YOUR TASK. Which lines in the data contain the word "VoxelTool"? Please copy each of them.
START DATASET RECORDS
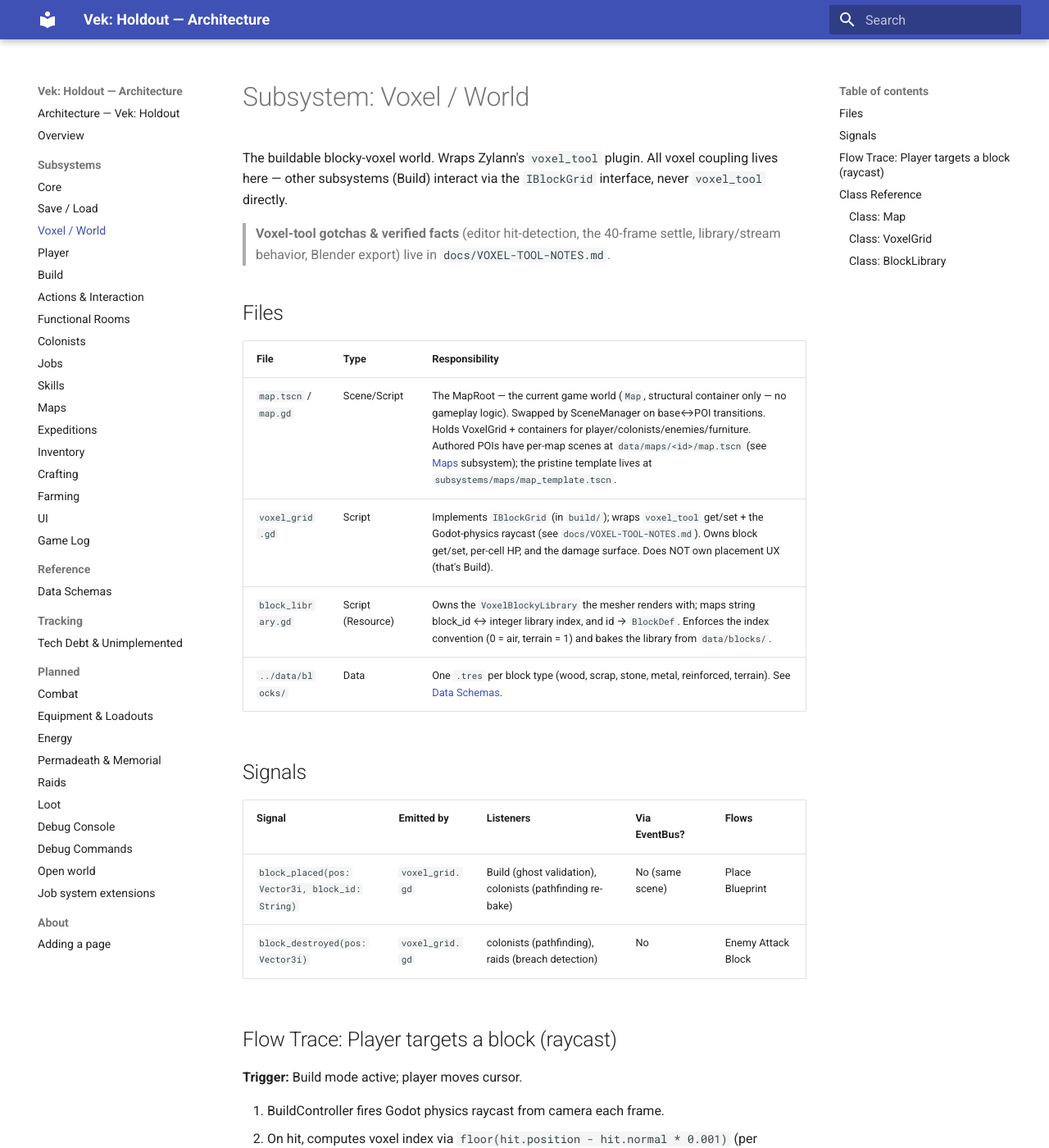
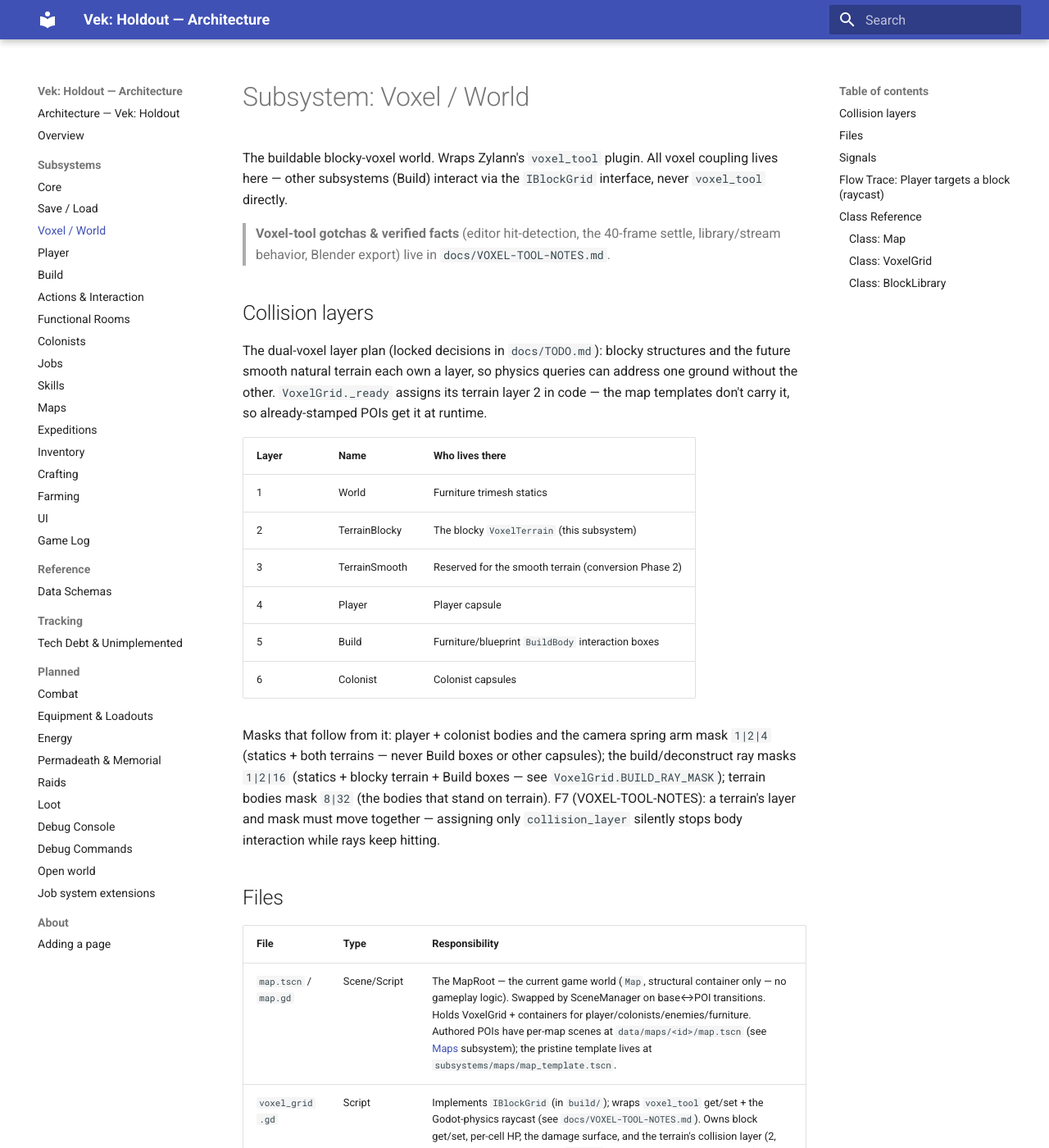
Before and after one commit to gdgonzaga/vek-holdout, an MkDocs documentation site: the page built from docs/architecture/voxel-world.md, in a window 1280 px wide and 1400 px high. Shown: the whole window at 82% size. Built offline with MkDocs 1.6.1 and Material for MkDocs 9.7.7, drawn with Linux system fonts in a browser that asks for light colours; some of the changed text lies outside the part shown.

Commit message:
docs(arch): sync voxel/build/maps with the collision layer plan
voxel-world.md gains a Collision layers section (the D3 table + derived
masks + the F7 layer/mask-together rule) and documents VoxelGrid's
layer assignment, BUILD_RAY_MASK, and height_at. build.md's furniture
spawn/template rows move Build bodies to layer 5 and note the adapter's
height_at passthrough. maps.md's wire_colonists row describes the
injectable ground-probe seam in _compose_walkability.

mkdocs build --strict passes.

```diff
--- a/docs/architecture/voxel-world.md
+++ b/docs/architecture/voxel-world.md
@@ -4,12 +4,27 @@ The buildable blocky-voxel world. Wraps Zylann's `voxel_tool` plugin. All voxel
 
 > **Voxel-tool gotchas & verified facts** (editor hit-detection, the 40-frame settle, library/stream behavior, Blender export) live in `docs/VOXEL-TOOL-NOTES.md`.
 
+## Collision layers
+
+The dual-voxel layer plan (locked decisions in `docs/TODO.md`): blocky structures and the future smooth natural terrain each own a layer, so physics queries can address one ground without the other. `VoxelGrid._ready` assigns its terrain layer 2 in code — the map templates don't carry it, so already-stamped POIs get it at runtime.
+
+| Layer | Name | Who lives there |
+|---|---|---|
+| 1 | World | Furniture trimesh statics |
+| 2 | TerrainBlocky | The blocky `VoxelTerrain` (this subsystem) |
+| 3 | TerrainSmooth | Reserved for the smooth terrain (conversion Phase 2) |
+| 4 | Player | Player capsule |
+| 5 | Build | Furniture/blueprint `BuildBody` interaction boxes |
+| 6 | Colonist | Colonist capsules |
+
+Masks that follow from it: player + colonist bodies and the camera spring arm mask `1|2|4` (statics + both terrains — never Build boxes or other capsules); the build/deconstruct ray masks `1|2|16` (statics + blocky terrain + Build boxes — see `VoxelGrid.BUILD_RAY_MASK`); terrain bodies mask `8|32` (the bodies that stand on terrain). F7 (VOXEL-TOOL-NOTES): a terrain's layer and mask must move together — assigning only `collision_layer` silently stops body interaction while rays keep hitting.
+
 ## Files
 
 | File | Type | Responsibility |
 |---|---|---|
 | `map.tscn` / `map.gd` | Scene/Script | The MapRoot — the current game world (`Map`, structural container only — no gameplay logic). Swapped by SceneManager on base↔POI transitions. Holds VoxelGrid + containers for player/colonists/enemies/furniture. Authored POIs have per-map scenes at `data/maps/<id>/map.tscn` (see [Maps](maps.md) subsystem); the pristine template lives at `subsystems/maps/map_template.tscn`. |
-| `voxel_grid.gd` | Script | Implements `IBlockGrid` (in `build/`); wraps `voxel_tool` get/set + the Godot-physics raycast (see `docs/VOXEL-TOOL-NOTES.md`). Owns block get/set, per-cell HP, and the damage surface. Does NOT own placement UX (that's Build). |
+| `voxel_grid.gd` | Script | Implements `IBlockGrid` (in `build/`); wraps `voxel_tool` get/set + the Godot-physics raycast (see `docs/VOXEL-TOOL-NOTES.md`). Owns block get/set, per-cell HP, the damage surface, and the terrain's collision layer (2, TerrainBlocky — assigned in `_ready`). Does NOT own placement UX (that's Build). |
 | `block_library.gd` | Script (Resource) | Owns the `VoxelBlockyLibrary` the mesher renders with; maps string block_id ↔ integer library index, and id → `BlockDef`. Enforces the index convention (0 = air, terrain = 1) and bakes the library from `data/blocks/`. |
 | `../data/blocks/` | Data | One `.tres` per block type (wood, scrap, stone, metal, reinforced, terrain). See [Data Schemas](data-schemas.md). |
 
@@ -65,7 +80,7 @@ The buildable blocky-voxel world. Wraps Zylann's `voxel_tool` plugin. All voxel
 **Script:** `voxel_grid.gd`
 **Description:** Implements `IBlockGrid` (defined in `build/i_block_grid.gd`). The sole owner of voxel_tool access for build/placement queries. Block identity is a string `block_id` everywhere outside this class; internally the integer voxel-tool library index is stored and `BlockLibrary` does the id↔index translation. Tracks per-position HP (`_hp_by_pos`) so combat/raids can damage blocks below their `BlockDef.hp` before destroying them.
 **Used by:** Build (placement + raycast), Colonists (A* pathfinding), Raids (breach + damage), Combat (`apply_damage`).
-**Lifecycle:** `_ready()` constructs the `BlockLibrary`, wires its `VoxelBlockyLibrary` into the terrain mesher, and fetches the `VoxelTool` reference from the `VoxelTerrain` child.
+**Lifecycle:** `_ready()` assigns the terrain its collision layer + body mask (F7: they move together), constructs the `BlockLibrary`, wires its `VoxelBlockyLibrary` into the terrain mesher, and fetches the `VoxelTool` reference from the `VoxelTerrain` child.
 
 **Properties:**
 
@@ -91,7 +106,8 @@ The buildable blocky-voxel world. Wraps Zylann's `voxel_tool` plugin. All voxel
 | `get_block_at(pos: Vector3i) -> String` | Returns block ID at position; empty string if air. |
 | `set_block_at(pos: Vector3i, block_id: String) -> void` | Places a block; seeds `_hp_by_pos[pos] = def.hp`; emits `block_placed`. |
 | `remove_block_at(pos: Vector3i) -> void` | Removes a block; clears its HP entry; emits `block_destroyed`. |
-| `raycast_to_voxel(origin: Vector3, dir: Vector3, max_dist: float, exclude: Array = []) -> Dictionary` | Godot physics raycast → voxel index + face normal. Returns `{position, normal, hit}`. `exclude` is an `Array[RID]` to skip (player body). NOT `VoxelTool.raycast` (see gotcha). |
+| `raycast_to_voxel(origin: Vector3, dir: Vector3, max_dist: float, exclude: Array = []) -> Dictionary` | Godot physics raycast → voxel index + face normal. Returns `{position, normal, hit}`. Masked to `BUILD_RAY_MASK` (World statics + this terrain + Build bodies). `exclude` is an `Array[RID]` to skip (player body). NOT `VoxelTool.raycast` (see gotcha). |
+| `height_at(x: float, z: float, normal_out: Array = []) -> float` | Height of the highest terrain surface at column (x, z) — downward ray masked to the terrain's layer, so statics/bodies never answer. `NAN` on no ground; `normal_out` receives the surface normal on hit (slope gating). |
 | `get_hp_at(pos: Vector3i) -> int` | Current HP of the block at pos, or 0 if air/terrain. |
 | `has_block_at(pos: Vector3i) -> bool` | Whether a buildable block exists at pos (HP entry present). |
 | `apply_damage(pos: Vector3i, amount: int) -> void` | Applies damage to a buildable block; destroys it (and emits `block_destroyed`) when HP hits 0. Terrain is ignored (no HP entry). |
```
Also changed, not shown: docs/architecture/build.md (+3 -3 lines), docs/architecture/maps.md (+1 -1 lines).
END DATASET RECORDS
START DATASET RECORDS
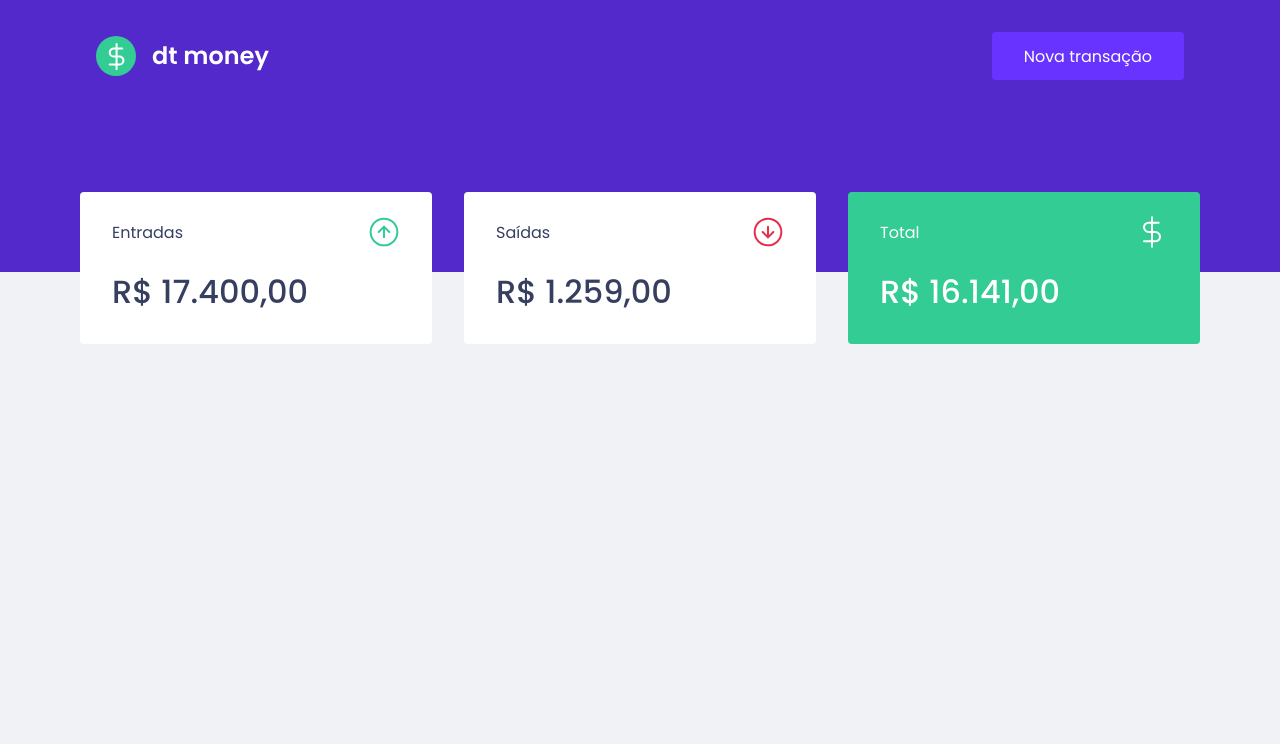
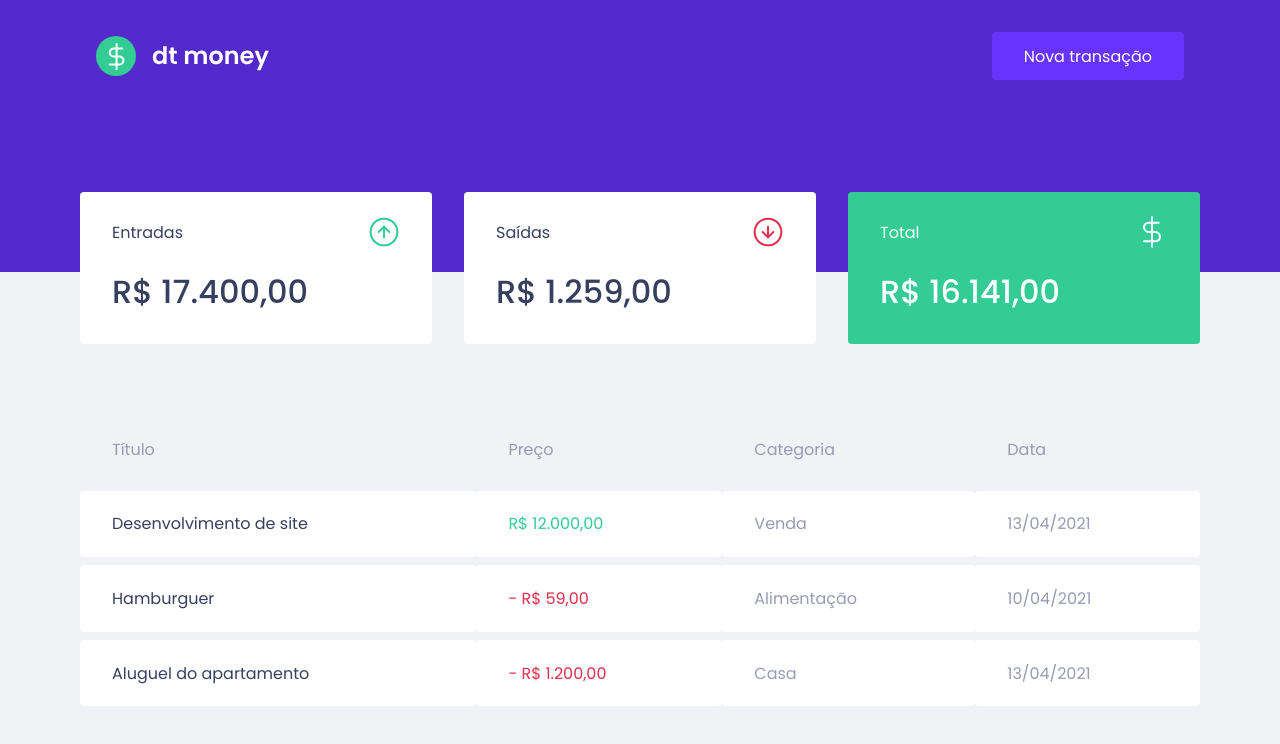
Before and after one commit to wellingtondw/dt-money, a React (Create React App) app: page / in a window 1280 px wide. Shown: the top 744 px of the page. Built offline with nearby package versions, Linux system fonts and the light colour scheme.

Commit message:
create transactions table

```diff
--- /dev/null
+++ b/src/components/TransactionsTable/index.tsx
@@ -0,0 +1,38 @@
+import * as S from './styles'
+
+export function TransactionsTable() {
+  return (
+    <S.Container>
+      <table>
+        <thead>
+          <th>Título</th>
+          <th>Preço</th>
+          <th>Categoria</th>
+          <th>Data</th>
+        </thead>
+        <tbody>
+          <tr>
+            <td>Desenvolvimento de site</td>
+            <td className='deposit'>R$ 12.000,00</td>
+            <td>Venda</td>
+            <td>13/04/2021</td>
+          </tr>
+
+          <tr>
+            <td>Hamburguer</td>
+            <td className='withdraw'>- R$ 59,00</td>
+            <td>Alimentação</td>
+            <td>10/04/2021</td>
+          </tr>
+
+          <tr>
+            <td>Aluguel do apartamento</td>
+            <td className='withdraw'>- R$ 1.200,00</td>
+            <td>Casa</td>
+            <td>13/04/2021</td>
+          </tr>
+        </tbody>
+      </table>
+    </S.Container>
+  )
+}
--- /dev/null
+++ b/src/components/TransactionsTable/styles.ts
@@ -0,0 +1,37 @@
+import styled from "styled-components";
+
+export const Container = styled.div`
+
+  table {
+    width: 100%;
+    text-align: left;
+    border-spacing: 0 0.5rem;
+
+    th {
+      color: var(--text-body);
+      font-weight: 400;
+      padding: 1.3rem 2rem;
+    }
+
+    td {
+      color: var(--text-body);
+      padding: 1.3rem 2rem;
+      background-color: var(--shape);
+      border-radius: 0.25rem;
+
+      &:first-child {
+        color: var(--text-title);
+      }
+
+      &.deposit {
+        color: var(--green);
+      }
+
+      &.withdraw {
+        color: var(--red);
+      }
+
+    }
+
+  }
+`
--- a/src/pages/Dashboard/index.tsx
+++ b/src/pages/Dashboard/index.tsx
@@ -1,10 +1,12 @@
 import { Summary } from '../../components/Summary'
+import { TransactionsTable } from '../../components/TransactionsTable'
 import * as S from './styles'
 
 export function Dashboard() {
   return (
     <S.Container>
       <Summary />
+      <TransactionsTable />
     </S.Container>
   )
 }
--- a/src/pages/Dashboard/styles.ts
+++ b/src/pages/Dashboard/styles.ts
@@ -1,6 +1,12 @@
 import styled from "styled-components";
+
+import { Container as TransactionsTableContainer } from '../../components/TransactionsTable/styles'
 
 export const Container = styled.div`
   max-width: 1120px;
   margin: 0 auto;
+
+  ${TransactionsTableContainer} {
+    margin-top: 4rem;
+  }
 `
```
END DATASET RECORDS
START DATASET RECORDS
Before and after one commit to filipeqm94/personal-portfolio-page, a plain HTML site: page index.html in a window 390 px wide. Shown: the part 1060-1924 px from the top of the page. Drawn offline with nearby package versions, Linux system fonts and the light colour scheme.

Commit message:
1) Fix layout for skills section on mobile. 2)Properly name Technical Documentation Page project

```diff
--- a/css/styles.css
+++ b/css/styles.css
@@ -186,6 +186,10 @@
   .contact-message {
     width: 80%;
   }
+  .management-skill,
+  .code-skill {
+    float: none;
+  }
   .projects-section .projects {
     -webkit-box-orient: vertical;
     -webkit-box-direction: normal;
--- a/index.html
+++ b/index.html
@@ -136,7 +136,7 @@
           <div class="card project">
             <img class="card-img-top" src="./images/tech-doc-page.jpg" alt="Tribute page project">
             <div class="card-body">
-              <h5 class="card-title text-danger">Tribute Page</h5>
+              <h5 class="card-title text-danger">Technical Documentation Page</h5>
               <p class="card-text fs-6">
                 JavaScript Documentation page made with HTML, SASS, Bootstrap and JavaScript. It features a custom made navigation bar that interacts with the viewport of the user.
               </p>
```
END DATASET RECORDS
RESULT.
-**Lifecycle:** `_ready()` constructs the `BlockLibrary`, wires its `VoxelBlockyLibrary` into the terrain mesher, and fetches the `VoxelTool` reference from the `VoxelTerrain` child.
+**Lifecycle:** `_ready()` assigns the terrain its collision layer + body mask (F7: they move together), constructs the `BlockLibrary`, wires its `VoxelBlockyLibrary` into the terrain mesher, and fetches the `VoxelTool` reference from the `VoxelTerrain` child.
-| `raycast_to_voxel(origin: Vector3, dir: Vector3, max_dist: float, exclude: Array = []) -> Dictionary` | Godot physics raycast → voxel index + face normal. Returns `{position, normal, hit}`. `exclude` is an `Array[RID]` to skip (player body). NOT `VoxelTool.raycast` (see gotcha). |
+| `raycast_to_voxel(origin: Vector3, dir: Vector3, max_dist: float, exclude: Array = []) -> Dictionary` | Godot physics raycast → voxel index + face normal. Returns `{position, normal, hit}`. Masked to `BUILD_RAY_MASK` (World statics + this terrain + Build bodies). `exclude` is an `Array[RID]` to skip (player body). NOT `VoxelTool.raycast` (see gotcha). |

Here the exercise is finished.